It’s not every day that you get the chance to spend your summer holidays back at camp, but only this time as the counsellor and not the camper.
But 42 Grand Erie secondary students are doing just that in July and August, as well as trying out a few other professions that might interest them.
Through Focus on Youth (FOY), a Ministry of Education funded program, students have been given full-time employment opportunities with various not-for-profit groups in Brant, Haldimand and Norfolk.
While a majority of students are placed in summer camps, there were also placements in the Grand Erie Facility Services department, City of Brantford Food Bank, Grand River Conservation Authority and Habitat for Humanity. This summer is also the first that FOY opportunities were offered in Norfolk and Haldimand County.
“We’re seeing a major confidence boost in these students who are simultaneously building a stronger community for themselves,” said Kimberly Roberts, Student Leadership Development Lead.
“They’re engaged and these opportunities are giving them more options for work in the areas that interest them.”
At West Lynn Public School in Simcoe, two Simcoe Composite Secondary School students are enjoying spending their summer as camp counsellors right in their own backyard.
“It’s a cool program for us to be able to pursue through the school,” said Grade 12 student Kyla Smith. “I like that this is more interactive work and that I can hang out with kids and get a better feel for it.”
Kyla hopes to pursue a career in teaching and feels that her time at camp has been a natural fit.
The goal of Focus on Youth is to provide greater access to high quality programs for children and youth in the community.

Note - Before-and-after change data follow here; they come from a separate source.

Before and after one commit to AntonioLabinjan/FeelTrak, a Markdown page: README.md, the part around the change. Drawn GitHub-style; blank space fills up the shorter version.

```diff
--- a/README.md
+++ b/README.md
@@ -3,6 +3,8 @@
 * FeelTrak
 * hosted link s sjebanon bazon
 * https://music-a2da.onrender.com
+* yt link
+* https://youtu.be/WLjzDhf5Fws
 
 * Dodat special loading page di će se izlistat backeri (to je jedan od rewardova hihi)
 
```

FOY provides learning, leadership and employment opportunities for youth and offers free use of school space for children and youth based programming. The program, first launched in Grand Erie for March Break 2016, also allows Grand Erie to provide employment experiences for ‘at-risk’ youth.

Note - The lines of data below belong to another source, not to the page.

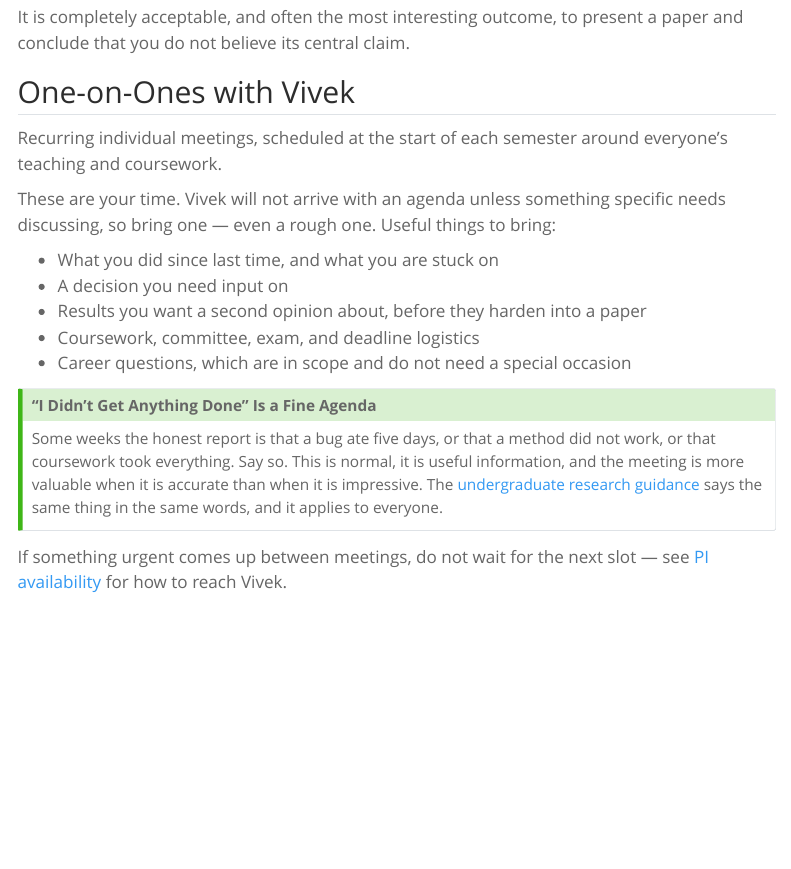
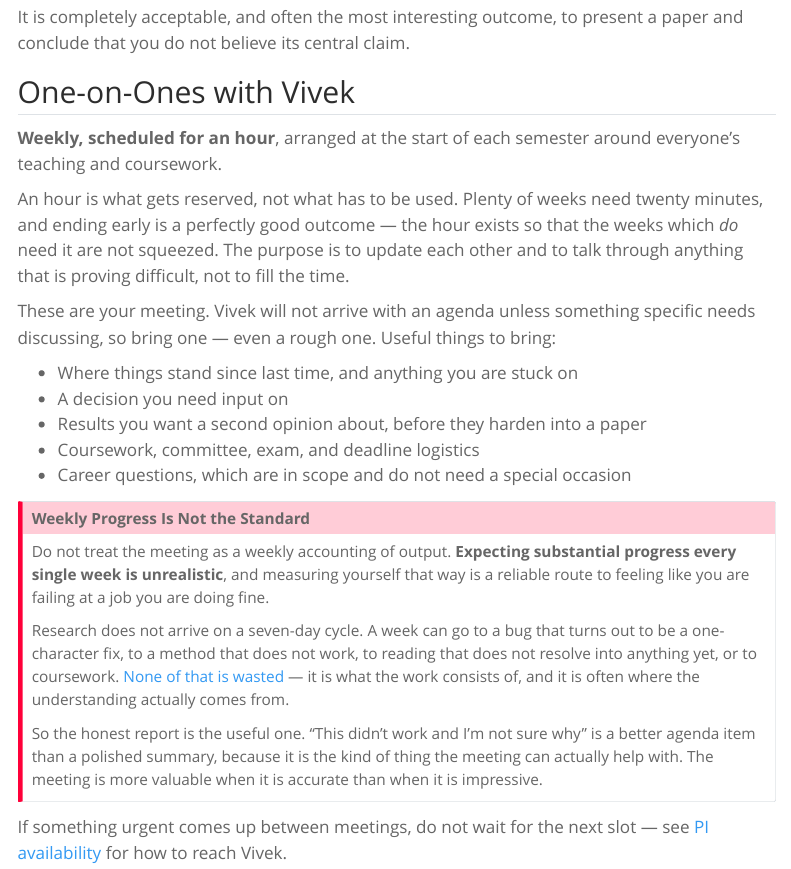
Before and after one commit to srikrishnan-lab/lab-manual, a Quarto document (guides/meetings.qmd): the page in a window 1100 px wide, from 1680 px down. Rendered offline with R 4.5, knitr and Pandoc in place of Quarto, with nearby package versions; menus at the side of the page are left out.

Commit message:
Describe one-on-ones accurately: weekly hour, no weekly progress bar
Fills in what the page previously left vague, per Vivek. One-on-ones are
weekly and an hour is reserved, but the hour is a ceiling rather than a
quota: many weeks need twenty minutes, and ending early is a fine
outcome. The hour exists so the weeks that need it are not squeezed.

Also states plainly that expecting substantial progress every week is
unrealistic, because the previous phrasing implied the opposite by
listing "what you did since last time" first. Research does not arrive
on a seven-day cycle, and a student who measures themselves weekly will
conclude they are failing at a job they are doing fine. The graduate
admissions page already tells applicants that losing a day to a bug is
progress even when it does not feel like it; this says the same thing to
people already here, where it matters more.

Replaces the softer callout this had before, which framed an unproductive
week as an acceptable exception rather than as the normal texture of the
work.

Co-Authored-By: Claude Opus 5 (1M context) <noreply@anthropic.com>

```diff
--- a/guides/meetings.qmd
+++ b/guides/meetings.qmd
@@ -59,20 +59,26 @@ It is completely acceptable, and often the most interesting outcome, to present
 
 ## One-on-Ones with Vivek
 
-Recurring individual meetings, scheduled at the start of each semester around everyone's teaching and coursework.
+**Weekly, scheduled for an hour**, arranged at the start of each semester around everyone's teaching and coursework.
 
-These are your time. Vivek will not arrive with an agenda unless something specific needs discussing, so bring one — even a rough one. Useful things to bring:
+An hour is what gets reserved, not what has to be used. Plenty of weeks need twenty minutes, and ending early is a perfectly good outcome — the hour exists so that the weeks which *do* need it are not squeezed. The purpose is to update each other and to talk through anything that is proving difficult, not to fill the time.
 
-- What you did since last time, and what you are stuck on
+These are your meeting. Vivek will not arrive with an agenda unless something specific needs discussing, so bring one — even a rough one. Useful things to bring:
+
+- Where things stand since last time, and anything you are stuck on
 - A decision you need input on
 - Results you want a second opinion about, before they harden into a paper
 - Coursework, committee, exam, and deadline logistics
 - Career questions, which are in scope and do not need a special occasion
 
-::: {.callout-tip}
-## "I Didn't Get Anything Done" Is a Fine Agenda
+::: {.callout-important}
+## Weekly Progress Is Not the Standard
 
-Some weeks the honest report is that a bug ate five days, or that a method did not work, or that coursework took everything. Say so. This is normal, it is useful information, and the meeting is more valuable when it is accurate than when it is impressive. The [undergraduate research guidance](../procedures/undergrad.qmd) says the same thing in the same words, and it applies to everyone.
+Do not treat the meeting as a weekly accounting of output. **Expecting substantial progress every single week is unrealistic**, and measuring yourself that way is a reliable route to feeling like you are failing at a job you are doing fine.
+
+Research does not arrive on a seven-day cycle. A week can go to a bug that turns out to be a one-character fix, to a method that does not work, to reading that does not resolve into anything yet, or to coursework. [None of that is wasted](../procedures/graduate.qmd) — it is what the work consists of, and it is often where the understanding actually comes from.
+
+So the honest report is the useful one. "This didn't work and I'm not sure why" is a better agenda item than a polished summary, because it is the kind of thing the meeting can actually help with. The meeting is more valuable when it is accurate than when it is impressive.
 :::
 
 If something urgent comes up between meetings, do not wait for the next slot — see [PI availability](../expectations/availability.qmd) for how to reach Vivek.
```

“Students have the ability to be a mentor and a big brother or sister for other students in the community,” said Roberts. “You don’t always realize the positive impact you might have on others.”
Myrtleville House was a returning community partner to the FOY program this summer having run a week-long camp in March with Grand Erie students as counsellors. This summer’s camp runs from July 4 until the end of summer break, which Sarah Thomas, Education Officer with the Brant Historical Society, believes to be a benefit for the students.
“There’s so much more time for the students to develop their skills in the summer program,” said Thomas. “They can learn and work with the senior counsellors to achieve and help the camp run smoothly. They really get to explore more of a realistic working world.”